Are homosexuality/transexuality influenced by genes or the environment?greenspun.com : LUSENET : History & Theory of Psychology : One Thread
Are homosexuality/transexuality influence by genes or the environment?
[Two questions combined by cdg, 1 July 2004.]
-- Joanne (email@example.com), June 30, 2004
There is research that supports both sides of this issue. The answer with these sorts of questions is almost inevitably "both." There is no simple answer. You'll just have to go and read the available resaearch literature.
-- Christopher Green (firstname.lastname@example.org), June 30, 2004.
Wrong question. You'll have to do further research on just how much each component might contribute. You might start by reading an article on transexuality in a current encyclopedia of psychology. You can do further reading on such topics in specialty journals also:
For example, the Journal of Homosexuality, at http://www.haworthpressinc.com/web/JH/
-- Hendrika Vande Kemp (email@example.com), June 30, 2004.
Hi Joanne, I concur with Hendrika, that both heredity (genetic influences)and the environment influence homosexuality and transsexuality.
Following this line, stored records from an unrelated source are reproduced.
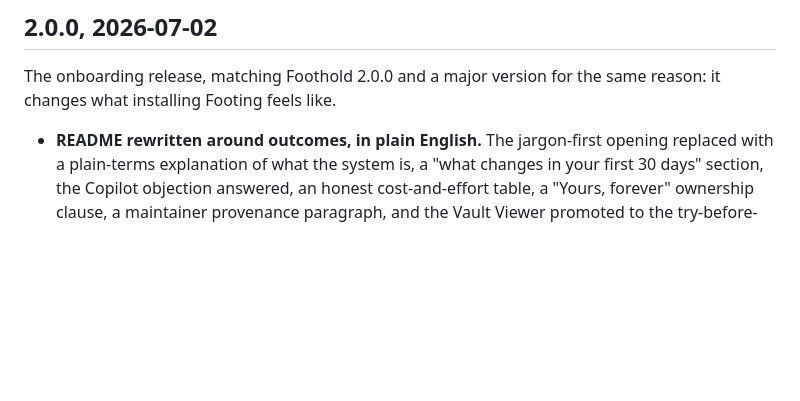
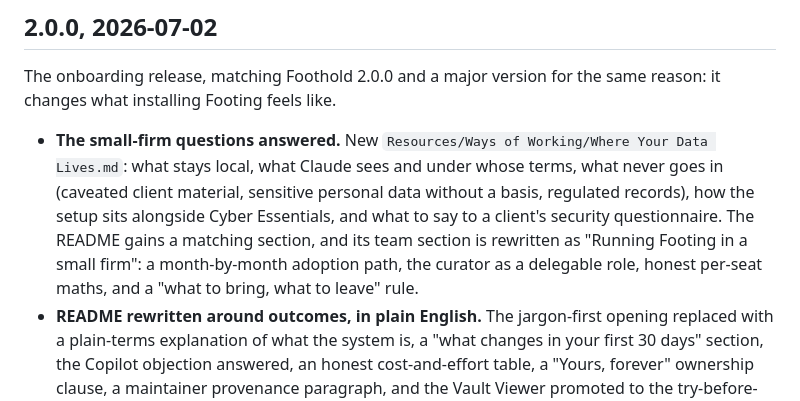
Before and after one commit to MilUX-Ltd/footing, a Markdown page: CHANGELOG.md, the part around the change. Drawn GitHub-style; blank space fills up the shorter version.

```diff
--- a/CHANGELOG.md
+++ b/CHANGELOG.md
@@ -4,6 +4,7 @@
 
 The onboarding release, matching Foothold 2.0.0 and a major version for the same reason: it changes what installing Footing feels like.
 
+- **The small-firm questions answered.** New `Resources/Ways of Working/Where Your Data Lives.md`: what stays local, what Claude sees and under whose terms, what never goes in (caveated client material, sensitive personal data without a basis, regulated records), how the setup sits alongside Cyber Essentials, and what to say to a client's security questionnaire. The README gains a matching section, and its team section is rewritten as "Running Footing in a small firm": a month-by-month adoption path, the curator as a delegable role, honest per-seat maths, and a "what to bring, what to leave" rule.
 - **README rewritten around outcomes, in plain English.** The jargon-first opening replaced with a plain-terms explanation of what the system is, a "what changes in your first 30 days" section, the Copilot objection answered, an honest cost-and-effort table, a "Yours, forever" ownership clause, a maintainer provenance paragraph, and the Vault Viewer promoted to the try-before-you-install path.
 - **Onboarding is now a guided brain dump.** `footing-setup` Phase B replaces seven sequential questions with two rich forms (seven categories, same substance): per category a brain-dump box, a links-and-paths field, and file upload, with dictation transcripts explicitly recommended as the highest-yield input. The sector category keeps its special weight, as the brief for the install-time sector research, and the orienting message says so. Falls back to the question flow where the form surface isn't available.
 - **Re-running setup is now discovery-first.** The re-run flow reads config (including the recorded sector) and Context silently, presents a "discovered from your vault" summary, and asks only "what's changed, or what did I get wrong?", offering a Phase B2 re-run if the sector definition moved.
```
Also changed, not shown: README.md (+21 -10 lines), 1 other file.
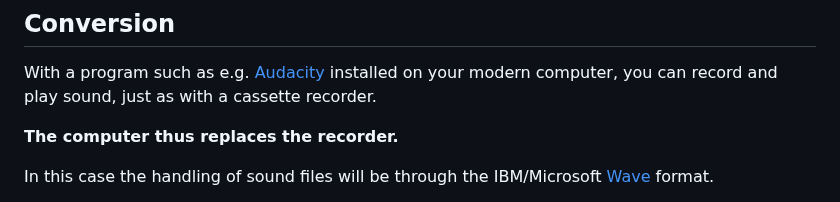
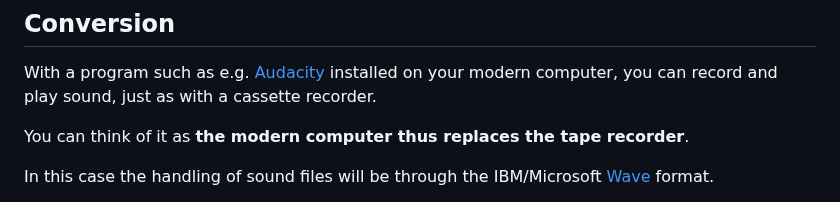
Before and after one commit to Feyerabend/ABC80, a Markdown page: cas/README.md, the part around the change. GitHub-like rendering.

```diff
--- a/cas/README.md
+++ b/cas/README.md
@@ -68,7 +68,8 @@ With a program such as e.g. [Audacity](https://www.audacityteam.org/)
 installed on your modern computer, you can record and play
 sound, just as with a cassette recorder.
 
-__The computer thus replaces the recorder.__
+You can think of it as __the  modern computer thus replaces
+the tape recorder__.
 
 In this case the handling of sound files will be through the
 IBM/Microsoft [Wave](https://en.wikipedia.org/wiki/WAV) format.
```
I would go on to say that most other physical and psychological traits, regardless of whether you consider the trait a normal variation or a disorder, are influenced by heredity and environment. It is typically a matter of trying to estimate the degree of hereditary versus environmental influence (e.g., using twin studies or family gene analysis)and trying to determine just how the various factors have their effects. It might be helpful to you to further divide the environment into prenatal and postnatal. This will allow you to emphasize that prenatal environmental factors can be particularly important in sexual development (as well as in the development of other systems). Prenatal hormone (e.g., testosterone)levels are considered particularly important in shaping internal and external genitals, sexual orientation, and some other sexual and nonsexual characteristics. These prenatal hormones levels are probably influenced by genes, but also by enviromonetal factors in the mother's environment, like severity or amount of psychological stressors (which can influence the development in the uterus). In addition to the known affect of psychological stressors on sexual orientation, other prenatal factors that could potentially influence various development systems are things like a mother's intake of illicit drugs, alcohol, smoking, medications (e.g., those that influence sex hormones), food deprivation, and prenatal exposure to viruses (e.g., flu virus). It is fascinating that some prenatal factors could influence a person's adult sexual orientation, but during prenatal development some systems go though a *sensative period*. Maybe you could think of some postnatal environmental factors that could influence sexual orientation. How about sexual orientation of family members, adolescent sexual experiences, or cultural tolerance toward sexual orientation? You may want to look at some twin concordance studies that look at sexual orientation. You also may want to deal with the issue of what is psychologically normal versus abnormal (which is a tough issue). I hope this helps. Paul
-- Paul Kleinginna (firstname.lastname@example.org), July 01, 2004.